16 Apr 2013 No Comments
We learn by doing. It’s an age-old saying for a reason. We read books, study the almanac, listen to the experts, but sometimes there’s no substitute for experience. The tried and true kind. Shall we say, true blue?
Blue, as in blueberry patch. My pride and joy, my dream come true… strolling amidst the morning chirps and peeps, plucking fresh blueberries for my yogurt and bran flakes. Well, you understand. This little patch of heaven has come to mean a lot to you. You work hard for these sweet, luscious, high in anti-oxidant fruits and you don’t want to lose them to the natural elements. Wind, pests, birds.
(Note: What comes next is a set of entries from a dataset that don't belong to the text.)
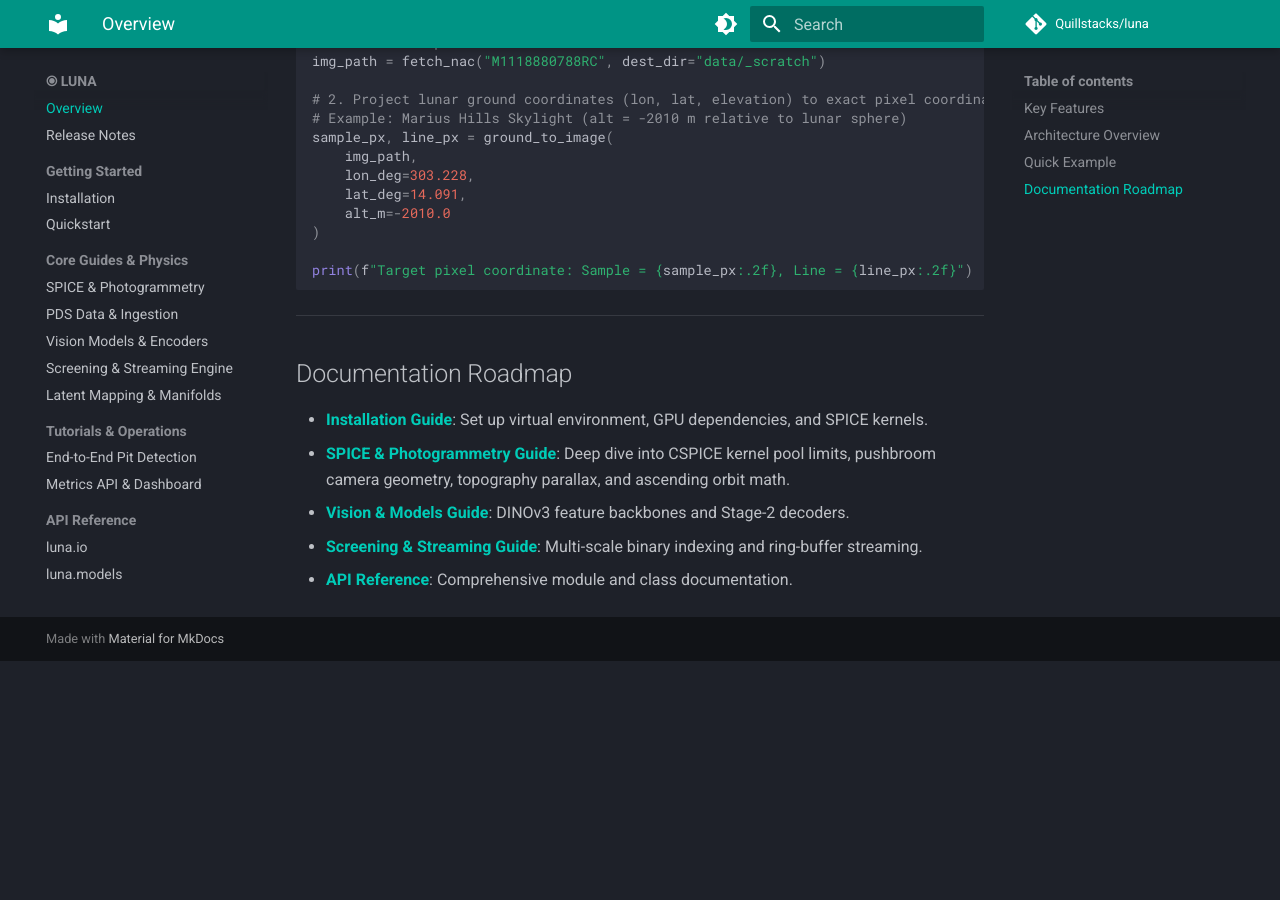
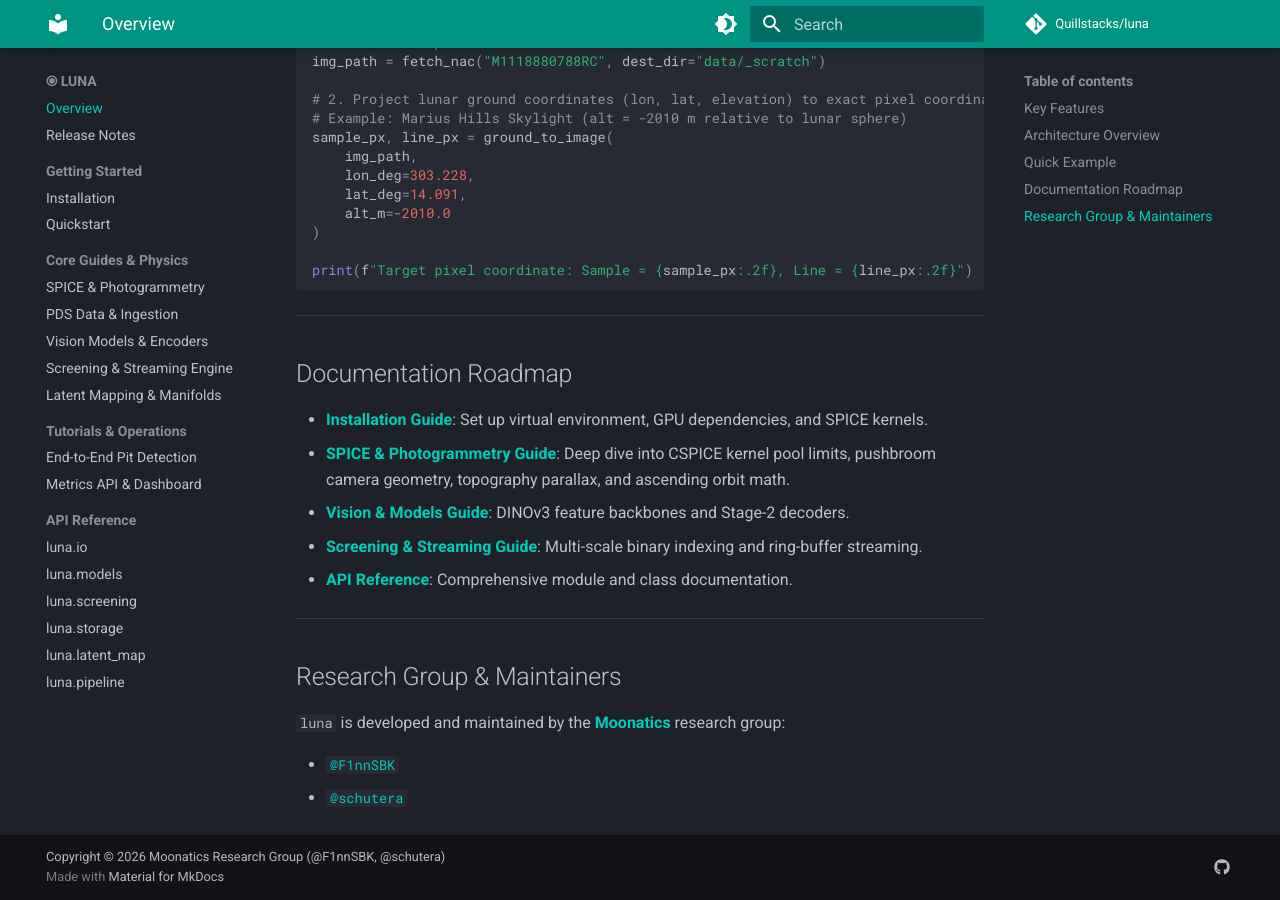
Before and after one commit to Quillstacks/luna, an MkDocs documentation site: the page built from docs/index.md, in a window 1280 px wide and 900 px high, scrolled down 2116 px. Built offline with MkDocs 1.6.1 and Material for MkDocs 9.7.7, drawn with Linux system fonts in a browser that asks for light colours; comment, search, counter and statistics services are not loaded; before the commit the page ends 2777 px from its top, so only the background shows below that.

Commit message:
docs: add Moonatics research group and GitHub maintainer aliases to footer

```diff
--- a/docs/index.md
+++ b/docs/index.md
@@ -85,3 +85,12 @@
 - [**Vision & Models Guide**](guide/vision-and-models.md): DINOv3 feature backbones and Stage-2 decoders.
 - [**Screening & Streaming Guide**](guide/screening-and-pithos.md): Multi-scale binary indexing and ring-buffer streaming.
 - [**API Reference**](reference/io.md): Comprehensive module and class documentation.
+
+---
+
+## Research Group & Maintainers
+
+`luna` is developed and maintained by the **[Moonatics](https://github.com/moonatics)** research group:
+
+- [`@F1nnSBK`](https://github.com/F1nnSBK)
+- [`@schutera`](https://github.com/schutera)
--- a/mkdocs.yml
+++ b/mkdocs.yml
@@ -1,8 +1,15 @@
 site_name: ⦿ LUNA
 site_description: "L.U.N.A. — Lots of Unexplained NAC Anomalies | Lunar Pit Detection & SPICE Photogrammetry"
-site_author: LUNA Team
+site_author: "Moonatics Research Group"
+copyright: "Copyright &copy; 2026 Moonatics Research Group (@F1nnSBK, @schutera)"
 repo_url: https://github.com/Quillstacks/luna
 repo_name: Quillstacks/luna
+
+extra:
+  social:
+    - icon: fontawesome/brands/github
+      link: https://github.com/moonatics
+      name: Moonatics Research Group
 
 theme:
   name: material
```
Blueberries are fairly easy to grow. Lots of sun, lots of water, a good acidic soil (think pine bark/needle mulch), a well-balanced organic fertilizer and you’ll have yourself a blueberry patch in no time. However, once you set out on this project, understand that birds are a definite problem when it comes to berries. Like you, they enjoy a plump serving of berries with their breakfast. But they’re hungry varmints and will eat you out of house and home—and garden, if you let them. But me, I count myself as smarter than the average bear (no pun intended to my friend and also fan of blueberries). I figure I can outwit these flying friends with a simple bird net. Says so right on the package: bird nest for fruit and shrubs.
Wonderful. Problem solved. All I have to do is cover my plants—all twelve of them—and I’m off and running in the blueberry race. It’s not pretty, but it is practical.
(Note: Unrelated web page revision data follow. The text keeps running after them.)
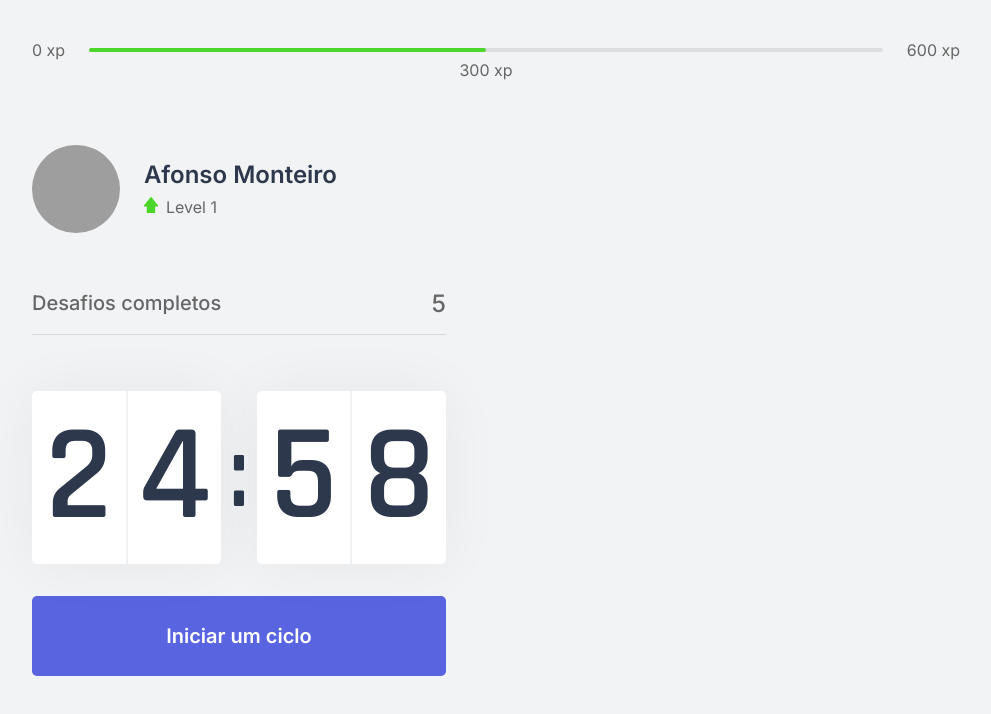
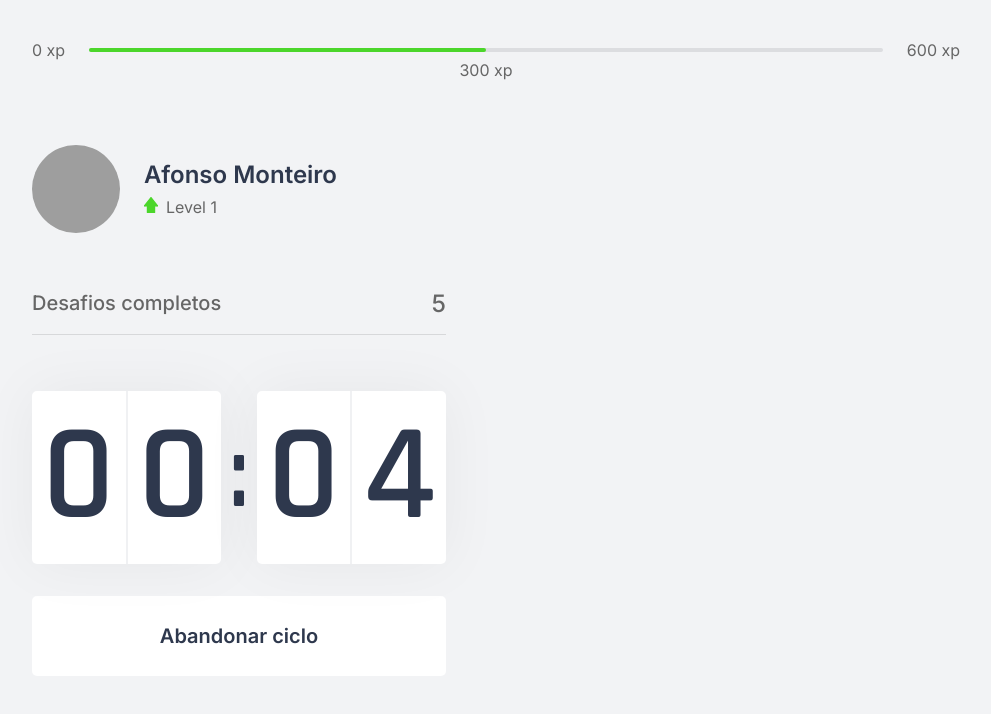
Before and after one commit to AffonsoMonteiro/moveit-next, a Next.js app: page / in a window 1280 px wide. Both pictures are taken after a click on the button "Iniciar um ciclo". Shown: the top 714 px of the page, without its empty margins (144-1135 px from the left). Built offline with nearby package versions, Linux system fonts and the light colour scheme; grey boxes are pictures that could not be loaded.

Commit message:
create Countdown

```diff
--- a/src/components/Countdown.tsx
+++ b/src/components/Countdown.tsx
@@ -1,10 +1,13 @@
 import {useState, useEffect} from 'react'
 import styles from '../styles/components/Countdown.module.css'
 
+let countdownTimeout: NodeJS.Timeout
+
 export function Countdown() {
 
-    const [time, setTime] = useState(25 * 60)
-    const [active, setActive] = useState(false)
+    const [time, setTime] = useState(0.1 * 60)
+    const [isActive, setIsActive] = useState(false)
+    const [ hasFinished, setHasFinished] = useState(false)
 
     const minutes = Math.floor(time / 60)
     const seconds = time % 60
@@ -13,16 +16,25 @@ export function Countdown() {
     const [secondLeft, secondRight] = String(seconds).padStart(2, '0').split('')
 
     function startCountdown() {
-        setActive(true)
+        setIsActive(true)
+    }
+
+    function resertCountdown() {
+        clearTimeout(countdownTimeout)
+        setIsActive(false)
+        setTime(0.1 * 60)
     }
 
     useEffect(() => {
-        if(active && time > 0) {
-            setTimeout(() => {
+        if(isActive && time > 0) {
+            countdownTimeout = setTimeout(() => {
                 setTime(time - 1)
             }, 1000)
+        } else if (isActive && time === 0 ) {
+            setHasFinished(true)
+            setIsActive(false)
         }
-    }, [active, time])
+    }, [isActive, time])
 
     return(
         <div>
@@ -38,13 +50,36 @@ export function Countdown() {
                 </div>
             </div>
 
-            <button
-                onClick={startCountdown}
-                type="button"
+            {  hasFinished ? (
+                <button
+                disabled
                 className={styles.countdownButton}
-            >
-                Iniciar um ciclo
+                >
+                Ciclo encerrado
+                <img src="icons/check.svg" alt="Level" />
             </button>
+            ) : (
+                <>
+                    { isActive ? (
+                        <button
+                            onClick={resertCountdown}
+                            type="button"
+                            className={`${styles.countdownButton} ${styles.countdownButtonActive}`}
+                        >
+                            Abandonar ciclo
+                        </button>
+                        ) : (
+                        <button
+                            onClick={startCountdown}
+                            type="button"
+                            className={styles.countdownButton }
+                        >
+                            Iniciar um ciclo
+                        </button>
+                    ) }
+                </>
+            ) }
+
         </div>
     )
 }
--- /dev/null
+++ b/src/styles/components/ChallengeBox.module.css
@@ -0,0 +1,3 @@
+.challengeBoxContainer {
+    display: flex;
+}
--- a/src/styles/components/Countdown.module.css
+++ b/src/styles/components/Countdown.module.css
@@ -59,6 +59,28 @@
     transition: background-color 0.4s;
 }
 
-.countdownButton:hover {
+.countdownButton:not(:disabled):hover {
     background-color: var(--blue-dark)
 }
+
+.countdownButtonActive {
+    background-color: var(--white);
+    color: var(--title)
+}
+
+.countdownButtonActive:not(:disabled):hover {
+
+    background-color: var(--red);
+    color: var(--white);
+}
+
+.countdownButton:disabled {
+    background-color: var(--white);
+    color: var(--title);
+    border-bottom: 4px solid var(--green);
+    cursor: not-allowed;
+}
+
+.countdownButton:disabled img {
+    margin-left: 1rem;
+}
--- a/src/styles/global.css
+++ b/src/styles/global.css
@@ -42,7 +42,7 @@ body, input, textarea, button {
 
 button {
     cursor: pointer;
-    outline: none;
+
 }
 
 a {
```
Also changed, not shown: src/components/ChallengeBox.tsx (added, +11 -0 lines), public/icons/check.svg (added).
First recommendation: don’t choose a windy day to start your net project. Blueberry blossoms are extremely sensitive to the slightest tactile cling and snare easily. Translated: touch them and they pop off the vine. Bad. Very bad. No blossoms means no berries.
With a little practice, though, I became quite good at throwing and securing my net without touching my delicate blueberry blossoms and only lost a few to the endeavor. Can you really miss what you never had to start? If you’ve noticed, philosophy seems to be on overdrive in my garden.
But abstract distractions aside, I finished my task an hour later, rising with a nice deep yoga stretch for my back before I secured my last stake in the ground.
Second recommendation: don’t attempt this after several hours of weeding and tilling in the garden. Me? I’m more doer than planner. “Oh look, I still have two hours before I need to pick up the kids! What else can I slip in before my time runs out?”
That’s when I heard it. More